══ Records supplied

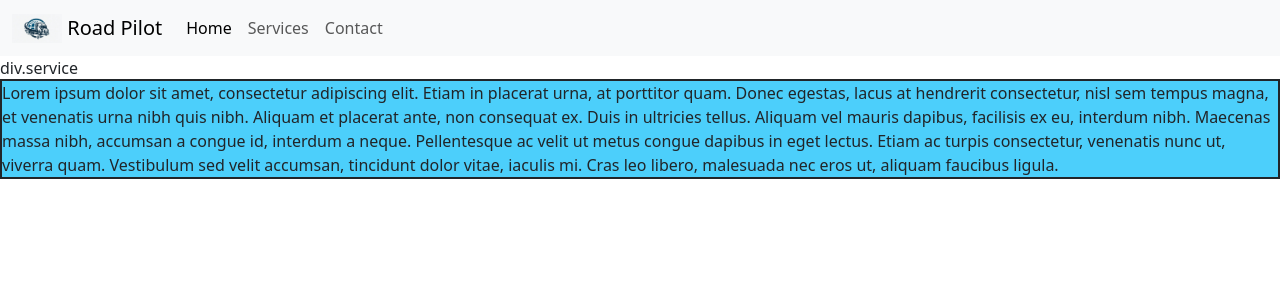
Repository: VictoriousMango/WebCreator
Page: index.html
The author's editor kept a copy of each file at every save. The page is drawn from the files as they stood at one save, then again after a run of saves.
The browser window is 1280 px wide. The pictures show the whole page.

Above is the page before, as saved 2024-11-09 13:32:11.

### index.html
<!DOCTYPE html>
<html lang="en">

<head>
    <meta charset="UTF-8">
    <meta name="viewport" content="width=device-width, initial-scale=1.0">
    <title>Web Creator</title>
    <link href="https://cdn.jsdelivr.net/npm/bootstrap@5.3.3/dist/css/bootstrap.min.css" rel="stylesheet"
        integrity="sha384-QWTKZyjpPEjISv5WaRU9OFeRpok6YctnYmDr5pNlyT2bRjXh0JMhjY6hW+ALEwIH" crossorigin="anonymous">
    <link rel="stylesheet" href="./assets/css/index.css">
</head>

<body>
    <!-- Navbar -->
    <nav class="navbar navbar-expand-lg bg-body-tertiary">
        <div class="container-fluid">
            <a class="navbar-brand" href="#">
                <img src="./assets/images/Logo.png" alt="Logo" width="50px" class="d-inline-block align-text-top">
                Road Pilot
            </a>
            <button class="navbar-toggler" type="button" data-bs-toggle="collapse" data-bs-target="#navbarNav"
                aria-controls="navbarNav" aria-expanded="false" aria-label="Toggle navigation">
                <span class="navbar-toggler-icon"></span>
            </button>
            <div class="collapse navbar-collapse" id="navbarNav">
                <ul class="navbar-nav">
                    <li class="nav-item">
                        <a class="nav-link active" aria-current="page" href="#">Home</a>
                    </li>
                    <li class="nav-item">
                        <a class="nav-link" href="./pages/services.html">Services</a>
                    </li>
                    <li class="nav-item">
                        <a class="nav-link" href="./pages/contact.html">Contact</a>
                    </li>
                </ul>
            </div>
        </div>
    </nav>
    <!-- NavBar -->
    <main>
        <div class="home__banner"></div>
        <div class="home__about"></div>
        div.service
    </main>
    <footer>
        Lorem ipsum dolor sit amet, consectetur adipiscing elit. Etiam in placerat urna, at porttitor quam. Donec egestas, lacus at hendrerit consectetur, nisl sem tempus magna, et venenatis urna nibh quis nibh. Aliquam et placerat ante, non consequat ex. Duis in ultricies tellus. Aliquam vel mauris dapibus, facilisis ex eu, interdum nibh. Maecenas massa nibh, accumsan a congue id, interdum a neque. Pellentesque ac velit ut metus congue dapibus in eget lectus. Etiam ac turpis consectetur, venenatis nunc ut, viverra quam. Vestibulum sed velit accumsan, tincidunt dolor vitae, iaculis mi. Cras leo libero, malesuada nec eros ut, aliquam faucibus ligula.
    </footer>
    <!-- Scripts -->
    <script src="https://cdn.jsdelivr.net/npm/bootstrap@5.3.3/dist/js/bootstrap.bundle.min.js"
        integrity="sha384-YvpcrYf0tY3lHB60NNkmXc5s9fDVZLESaAA55NDzOxhy9GkcIdslK1eN7N6jIeHz"
        crossorigin="anonymous"></script>
    <script src="https://cdn.jsdelivr.net/npm/@popperjs/core@2.11.8/dist/umd/popper.min.js"
        integrity="sha384-I7E8VVD/ismYTF4hNIPjVp/Zjvgyol6VFvRkX/vR+Vc4jQkC+hVqc2pM8ODewa9r"
        crossorigin="anonymous"></script>
    <script src="https://cdn.jsdelivr.net/npm/bootstrap@5.3.3/dist/js/bootstrap.min.js"
        integrity="sha384-0pUGZvbkm6XF6gxjEnlmuGrJXVbNuzT9qBBavbLwCsOGabYfZo0T0to5eqruptLy"
        crossorigin="anonymous"></script>
</body>

</html>

### assets/css/index.css
footer {
    position: relative;
    bottom: 1px;
    border: 2px solid;
    background-color: rgba(0, 187, 249, 0.7);
}

After the next 4 saves:
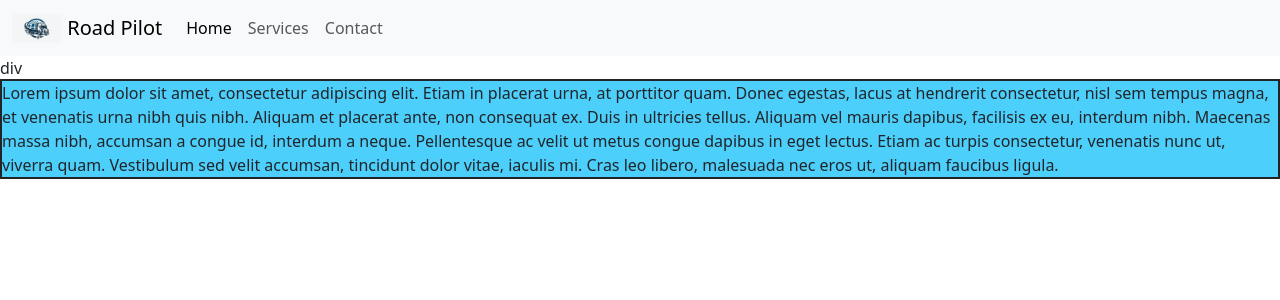
The 4 saves are shown as one change because they came seconds apart.
The last was saved 12 s later.
--- a/index.html
+++ b/index.html
@@ -41,7 +41,8 @@
     <main>
         <div class="home__banner"></div>
         <div class="home__about"></div>
-        div.service
+        <div class="home__service"></div>
+        div
     </main>
     <footer>
         Lorem ipsum dolor sit amet, consectetur adipiscing elit. Etiam in placerat urna, at porttitor quam. Donec egestas, lacus at hendrerit consectetur, nisl sem tempus magna, et venenatis urna nibh quis nibh. Aliquam et placerat ante, non consequat ex. Duis in ultricies tellus. Aliquam vel mauris dapibus, facilisis ex eu, interdum nibh. Maecenas massa nibh, accumsan a congue id, interdum a neque. Pellentesque ac velit ut metus congue dapibus in eget lectus. Etiam ac turpis consectetur, venenatis nunc ut, viverra quam. Vestibulum sed velit accumsan, tincidunt dolor vitae, iaculis mi. Cras leo libero, malesuada nec eros ut, aliquam faucibus ligula.
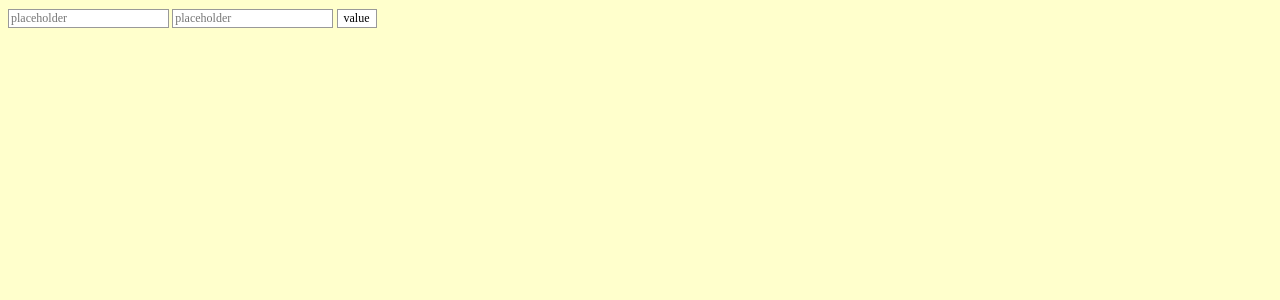
Repository: kr1124/jsp
Page: http://localhost/ServletProject/member/regProc.jsp
These files come from the project's save history. The page is drawn as it stood at one moment and after the next save; the edit follows.
The browser window is 1280 px wide. The pictures show the whole page.
The page is served by Tomcat 9.

Above is the page before, as saved 2024-12-09 00:58:34.

After the next save:
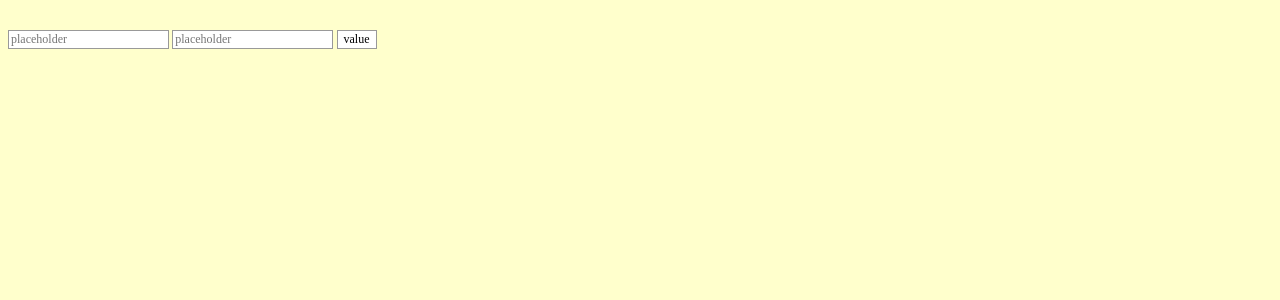
Saved 46 s later.
--- a/ServletProject/src/main/webapp/member/regProc.jsp
+++ b/ServletProject/src/main/webapp/member/regProc.jsp
@@ -11,17 +11,19 @@
 
 <!DOCTYPE html>
 <html>
-	<head>
-		<meta charset="UTF-8">
-		<title>회원가입 확인</title>
-		<link rel="stylesheet" href="style.css" type="text/css">
-	</head>
-	<body bgcolor="#ffffcc">
-		<form method='post' action='regProc.jsp'>
-			<input type='type' name='name' placeholder='placeholder'>
-			<input type='type' name='name' placeholder='placeholder'>
-			<input type='submit' value='value'>
-		</form>
+<head>
+	<meta charset="UTF-8">
+	<title>회원가입 확인</title>
+	<link rel="stylesheet" href="style.css" type="text/css">
+</head>
+<body bgcolor="#ffffcc">
+	<br>
 
-	</body>
+	<form method='post' action='regProc.jsp'>
+		<input type='type' name='name' placeholder='placeholder'>
+		<input type='type' name='name' placeholder='placeholder'>
+		<input type='submit' value='value'>
+	</form>
+
+</body>
 </html>
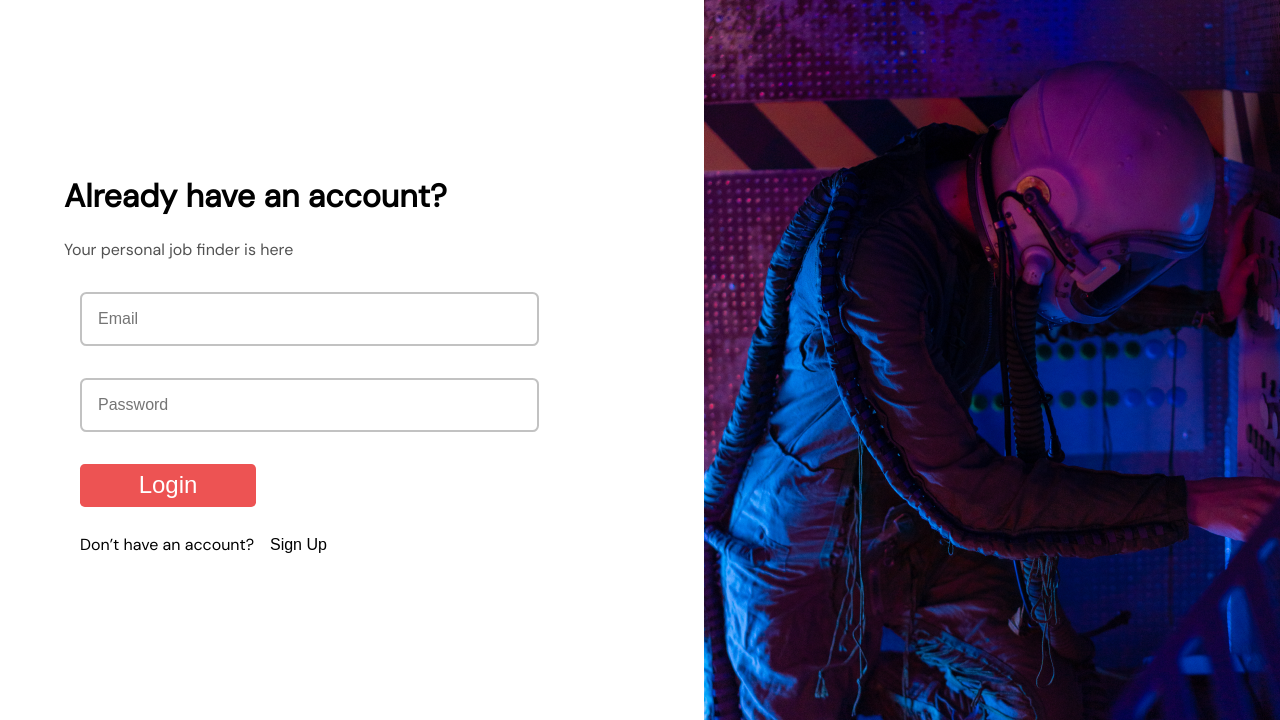
Repository: drumsmanku/node-capstone-project-1
Page: /login (app in client/)
An editor plug-in stored every save of this project. The page is shown before and after the next save, followed by the edit.
The browser window is 1280 px wide. The pictures show the whole page.
The project was rebuilt for these pictures with package versions that can differ from the ones it lists, and the page was loaded fresh each time. Also part of the build but not shown: client/src/components/Register.js, client/src/components/AddJob.js, client/src/components/Success.js, client/src/components/JobMainPage.js, client/src/components/EditJob.js, client/src/components/JobDetails.css, client/src/components/JobDetails.js, client/src/components/FailedLogin.js and 1 more.

Above is the page before, as saved 2023-07-23 19:14:30.

### client/src/App.js
import './App.css';
import Register from './components/Register';
import Login from './components/Login';
import AddJob from './components/AddJob';
import { BrowserRouter as Router, Route, Routes} from 'react-router-dom';
import Success from './components/Success';
import JobMainPage from './components/JobMainPage';
import EditJob from './components/EditJob';
import JobDetails from './components/JobDetails';
import FailedLogin from './components/FailedLogin';
import FailedRegister from './components/FailedRegister';

function App() {
  return (
    <div className="App">
      <Router>
        <Routes>
          <Route path='/' element={<JobMainPage/>}/>
          <Route path='/register' element={<Register />}/>
          <Route path='/add' element={<AddJob/>}/>
          <Route path='/login' element={<Login/>}/>
          <Route path='/main-job' element={<JobMainPage/>}/>
          <Route path='/edit-job/:id' element={<EditJob/>}/>
          <Route path="/job-det/:id" element={<JobDetails/>}/>
          <Route path='/success' element={<Success/>}/>
          <Route path='/failed-login' element={<FailedLogin/>}/>
          <Route path='/failed-signup' element={<FailedRegister/>}/>

        </Routes>
      </Router>

    </div>
  );
}

export default App;

### client/src/components/Login.js
import React, { useState } from 'react';
import { useNavigate } from 'react-router-dom';
import axios from 'axios';
import './Login.css';
import img1 from '../Assets/img1.png';

function Login() {
  const navigate = useNavigate();
  const [user, setUser] = useState({
    email: '',
    password: ''
  });

  const handleChange = e => {
    setUser({
      ...user,
      [e.target.name]: e.target.value
    });
  };

  const login = (event) => {
    event.preventDefault();
    axios.post('https://job-new-portal.onrender.com/login', user)
      .then(res => {
        localStorage.setItem('token', res.data.jwtToken);
        localStorage.setItem('user', res.data.name);
        const tokenData=localStorage.getItem('token')
        if(tokenData!=='undefined') {
          navigate('/main-job')
        }
        else{
          navigate('/failed-login')
        }


      })
      .catch(err => console.log(err));
  };

  return (
    <div className='login-container'>

      <div className='login-left-container'>
        <div style={{marginLeft:'4rem'}}>
          <h1 style={{}}>Already have an account?</h1>
          <p style={{fontWeight:500,  color:'#525252', marginBottom:'2rem', marginTop:0}}>Your personal job finder is here</p>
        </div>

        <form>
          <div style={{marginLeft:'5rem'}}>
          <input type="email" name="email" value={user.email} onChange={handleChange} placeholder="Email" />
          <input type="password" name="password" value={user.password} onChange={handleChange} placeholder="Password" />

          </div>
          <button type='submit' style={{cursor:'pointer'}} onClick={login} >Login</button>
          <span style={{marginLeft:'5rem'}}>Don’t have an account? <button style={{background:'none', color:'black', fontSize:'medium', margin:0, padding:0, width:'5rem'}} onClick={()=>{navigate('/register')}}>Sign Up</button></span>
        </form>
      </div>
      <div className='login-right-container' style={{backgroundImage:`url(${img1})`}}></div>

    </div>
  );
}

export default Login;

### client/src/components/Register.css
@import url('https://fonts.googleapis.com/css2?family=DM+Sans&display=swap');

body{
  font-family: 'DM Sans';
}

.reg-container{
  width:100vw;
  height: 100vh;
  display: flex;
}

.reg-left-container{
  width: 55%;
  display: flex;
  flex-direction: column;
  justify-content: center;
  font-family: 'DM Sans';
  color: black;

}
.reg-right-container{
  width: 45%;
  height: 100vh;
  background-size: 'cover';
  background-position:center;
  background-repeat: no-repeat;
}
.reg-container form{
  display: flex;
  flex-direction: column;
}
.reg-container input[type='text'], [type='password'], [type='email']{
  width: 70%;
  height: 3rem;
  border:2px solid #C2C2C2;
  border-radius: 0.4rem;
  padding-left: 1rem;
  font-size: 1rem;
  color: black;
  margin-bottom: 2rem;
}
.reg-container button{
  height: 2.7rem;
  width: 25%;
  font-size: x-large;
  background-color: #ED5353;
  border: none;
  border-radius: 0.3rem;
  margin-left: 5rem;
  margin-bottom: 1rem;
  color: white;
}
span a{
  color:black;
}

### client/src/components/Login.css
@import url('https://fonts.googleapis.com/css2?family=DM+Sans&display=swap');

body{
  font-family: 'DM Sans';
}

.login-container{
  width:100vw;
  height: 100vh;
  display: flex;
}
.login-left-container{
  width: 55%;
  display: flex;
  flex-direction: column;
  justify-content: center;
  font-family: 'DM Sans';
  color: black;

}

.login-right-container{
  width: 45%;
  height: 100vh;
  background-size: 'cover';
  background-position:center;
  background-repeat: no-repeat;
}

.login-container form{
  display: flex;
  flex-direction: column;
}
.login-container input [type='password'], [type='email']{
  width: 70%;
  height: 3rem;
  border:2px solid #C2C2C2;
  border-radius: 0.4rem;
  padding-left: 1rem;
  font-size: 1rem;
  color: black;
  margin-bottom: 2rem;
}

.login-container button{
  height: 2.7rem;
  width: 25%;
  font-size: x-large;
  background-color: #ED5353;
  border: none;
  border-radius: 0.3rem;
  margin-left: 5rem;
  margin-bottom: 1rem;
  color: white;
}
.btn-fail-sign{
  background:none;
  color: black;

}

### client/src/components/AddJob.css
@import url('https://fonts.googleapis.com/css2?family=DM+Sans&display=swap');

body{
  font-family: 'DM Sans';
}

.add-container{
  height: 100vh;
  width: 100vw;
  display: flex;
}

.add-left-container{
  width: 58%;

  display: flex;
  flex-direction: column;
  justify-content: center;
  align-items: center;
}
.add-right-container{
  width: 42%;
  background-size: 'cover';
  background-position:center;
  background-repeat: no-repeat;
}
.add-container input{
  border: 2px solid #C2C2C2;
  border-radius: 0.2rem;
  margin-bottom: 1rem;
  margin-left: 1rem;
  padding-left: 1rem;
}
.add-left-container form{
  width: 100%;
  display: flex;
  flex-direction: column;
  margin-left: 20%;
}
.btn-add-page-add{
  height: 2rem;
  width: 15%;
  font-size: medium;
  background-color: #ED5353;
  border: none;
  border-radius: 0.3rem;
  margin-left: 1rem;
  margin-bottom:0;
  color: white;
  cursor: pointer;
}
.btn-add-page-cancel{
  height: 2rem;
  width: 15%;
  font-size: medium;
  background-color: #FFFFFF;
  border: 1px solid #CECECE;
  color: #CECECE;
  border-radius: 0.3rem;
  cursor: pointer;
  margin-bottom: 0;

}

### client/src/components/JobMainPage.css
@import url('https://fonts.googleapis.com/css2?family=DM+Sans&display=swap');


.main-page-container{
  height: 100vh;
  width: 100vw;
  display: flex;
  flex-direction: column;
}


.main-upper-container{
  height: 20%;
  width: 100%;
  display: flex;
  background-size: 100%;
  background-position:center;
  background-repeat: no-repeat;
}
.main-lower-container{
  height: 80%;
  width: 100%;
  display: flex;
  flex-direction: column;
  align-items: center;
}
.btn-main-page-login{
  height: 2rem;
  width: 6rem;
  font-weight: 500;
  font-size: medium ;
  background-color: #ED5353;
  border: 2px solid white;
  border-radius: 0.3rem;
  margin-left: 1rem;
  margin-bottom:0;
  color: white;
  font-family: 'DM Sans';
  cursor: pointer;
}
.btn-main-page-register{
  height: 2rem;
  width: 6rem;
  font-size: medium;
  font-weight: 500;
  background-color: white;
  border: none;
  border-radius: 0.3rem;
  margin-left: 1rem;
  margin-bottom:0;
  color: #ED5353;
  font-family: 'DM Sans';
  cursor: pointer;
}

### client/src/components/EditJob.css
@import url('https://fonts.googleapis.com/css2?family=DM+Sans&display=swap');

body{
  font-family: 'DM Sans';
}

.edit-container{
  height: 100vh;
  width: 100vw;
  display: flex;
}

.edit-left-container{
  width: 58%;

  display: flex;
  flex-direction: column;
  justify-content: center;
  align-items: center;
}
.edit-right-container{
  width: 42%;
  background-size: 'cover';
  background-position:center;
  background-repeat: no-repeat;
}
.edit-container input{
  border: 2px solid #C2C2C2;
  border-radius: 0.2rem;
  margin-bottom: 1rem;
  margin-left: 1rem;
  padding-left: 1rem;
}
.edit-left-container form{
  width: 100%;
  display: flex;
  flex-direction: column;
  margin-left: 20%;
}
.btn-edit-page-edit{
  height: 2rem;
  width: 15%;
  font-size: medium;
  background-color: #ED5353;
  border: none;
  border-radius: 0.3rem;
  margin-left: 1rem;
  margin-bottom:0;
  color: white;
  cursor: pointer;
}
.btn-edit-page-cancel{
  height: 2rem;
  width: 15%;
  font-size: medium;
  background-color: #FFFFFF;
  border: 1px solid #CECECE;
  color: #CECECE;
  border-radius: 0.3rem;
  cursor: pointer;
  margin-bottom: 0;

}

Loaded but not shown: client/public/index.html (common file); client/src/index.js (common file); client/src/index.css (common file); client/src/App.css (no stored copy; drawn as an empty file)

After the next save:
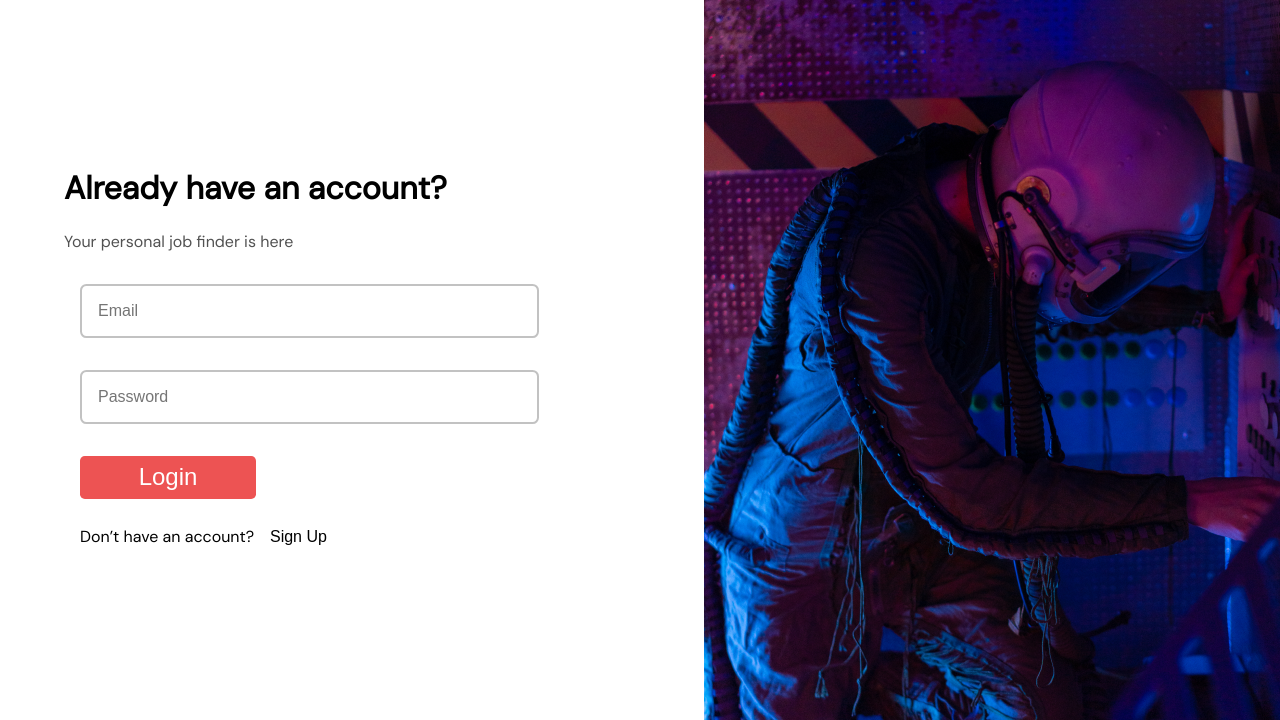
Saved 24 s later.
--- a/client/src/components/Login.js
+++ b/client/src/components/Login.js
@@ -53,7 +53,7 @@ function Login() {
 
           </div>
           <button type='submit' style={{cursor:'pointer'}} onClick={login} >Login</button>
-          <span style={{marginLeft:'5rem'}}>Don’t have an account? <button style={{background:'none', color:'black', fontSize:'medium', margin:0, padding:0, width:'5rem'}} onClick={()=>{navigate('/register')}}>Sign Up</button></span>
+          <span style={{marginLeft:'5rem'}}>Don’t have an account? <button style={{background:'none', color:'black', fontSize:'medium', marginLeft:0, padding:0, width:'5rem'}} onClick={()=>{navigate('/register')}}>Sign Up</button></span>
         </form>
       </div>
       <div className='login-right-container' style={{backgroundImage:`url(${img1})`}}></div>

════

What you should do:
State how many lines in the entries hold "button". Nothing should come before or after the number.

Answer space:
9